Source records:
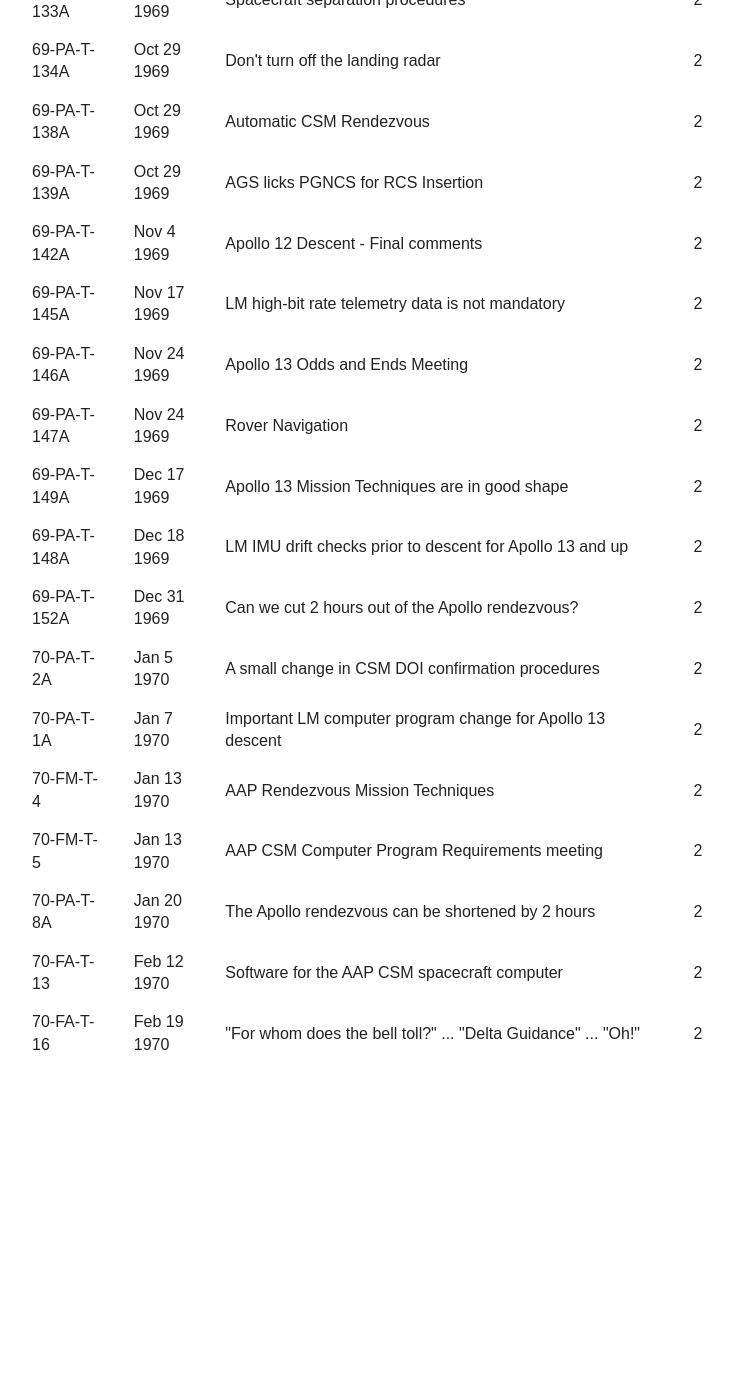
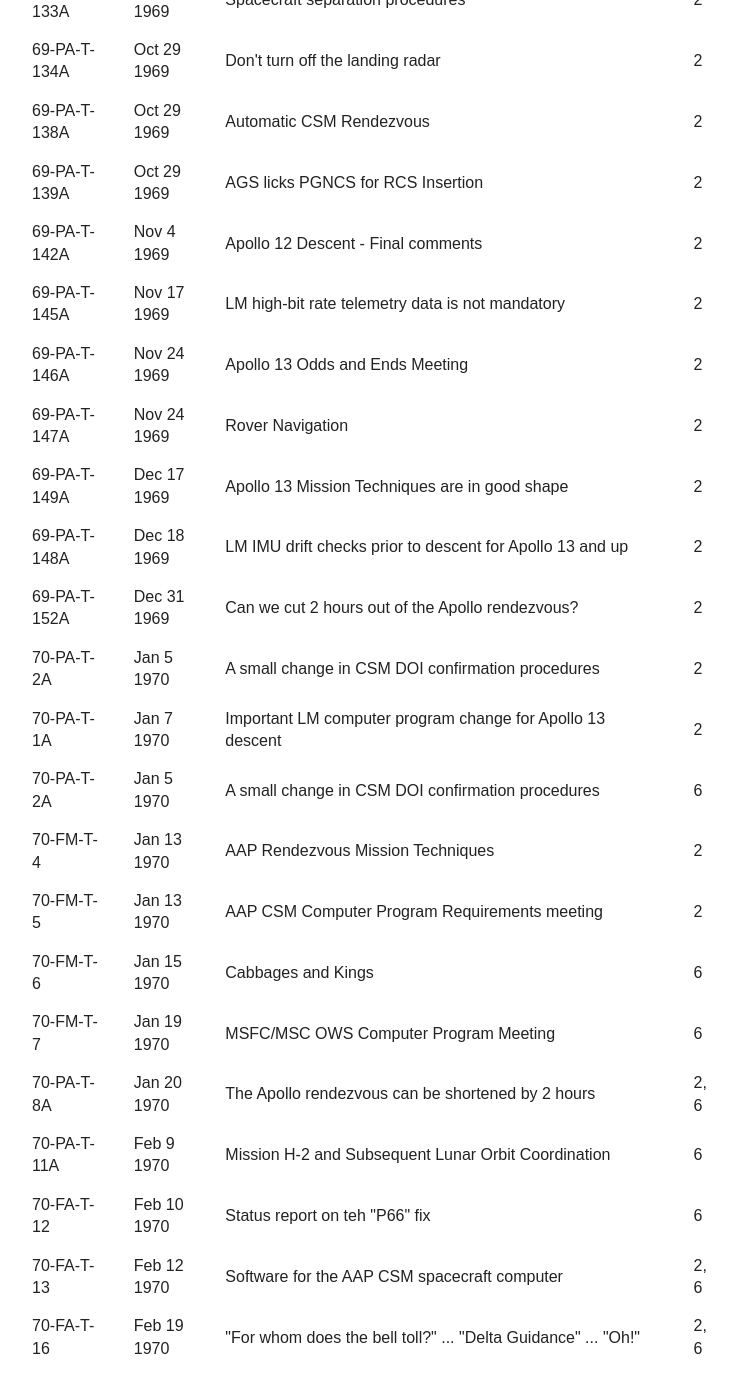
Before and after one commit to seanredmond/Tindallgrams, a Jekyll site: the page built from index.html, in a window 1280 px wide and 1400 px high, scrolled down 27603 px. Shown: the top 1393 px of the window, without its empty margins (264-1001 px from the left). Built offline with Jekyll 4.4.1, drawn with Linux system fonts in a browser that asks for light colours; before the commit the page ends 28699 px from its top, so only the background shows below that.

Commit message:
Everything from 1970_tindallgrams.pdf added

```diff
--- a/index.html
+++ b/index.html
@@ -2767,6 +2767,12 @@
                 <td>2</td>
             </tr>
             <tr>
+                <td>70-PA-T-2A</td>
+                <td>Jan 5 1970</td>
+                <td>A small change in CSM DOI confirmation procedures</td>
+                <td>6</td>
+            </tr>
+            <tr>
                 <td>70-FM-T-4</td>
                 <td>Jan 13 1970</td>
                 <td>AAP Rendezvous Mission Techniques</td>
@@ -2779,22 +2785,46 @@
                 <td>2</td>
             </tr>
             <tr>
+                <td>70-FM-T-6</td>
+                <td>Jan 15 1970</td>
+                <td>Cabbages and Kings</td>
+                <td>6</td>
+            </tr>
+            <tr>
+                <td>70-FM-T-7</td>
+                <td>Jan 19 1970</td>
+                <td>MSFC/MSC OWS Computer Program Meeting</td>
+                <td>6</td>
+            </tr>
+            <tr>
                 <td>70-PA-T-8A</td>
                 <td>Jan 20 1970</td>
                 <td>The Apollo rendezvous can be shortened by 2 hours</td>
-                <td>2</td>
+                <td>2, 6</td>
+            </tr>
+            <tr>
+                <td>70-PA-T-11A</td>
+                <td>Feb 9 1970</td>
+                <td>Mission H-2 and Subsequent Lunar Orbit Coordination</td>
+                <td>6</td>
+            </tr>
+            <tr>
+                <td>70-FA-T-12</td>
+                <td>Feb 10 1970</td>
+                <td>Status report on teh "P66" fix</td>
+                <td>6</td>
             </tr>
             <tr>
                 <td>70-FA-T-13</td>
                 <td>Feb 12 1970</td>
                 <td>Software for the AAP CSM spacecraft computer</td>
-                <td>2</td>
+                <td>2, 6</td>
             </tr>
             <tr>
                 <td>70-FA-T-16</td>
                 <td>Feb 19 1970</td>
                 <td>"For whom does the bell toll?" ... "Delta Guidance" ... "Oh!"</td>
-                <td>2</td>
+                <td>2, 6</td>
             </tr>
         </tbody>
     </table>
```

▶ The problem
Find all lines in the records that hold the word "index". Copy them.

▶ Output of the task
Before and after one commit to seanredmond/Tindallgrams, a Jekyll site: the page built from index.html, in a window 1280 px wide and 1400 px high, scrolled down 27603 px. Shown: the top 1393 px of the window, without its empty margins (264-1001 px from the left). Built offline with Jekyll 4.4.1, drawn with Linux system fonts in a browser that asks for light colours; before the commit the page ends 28699 px from its top, so only the background shows below that.
--- a/index.html
+++ b/index.html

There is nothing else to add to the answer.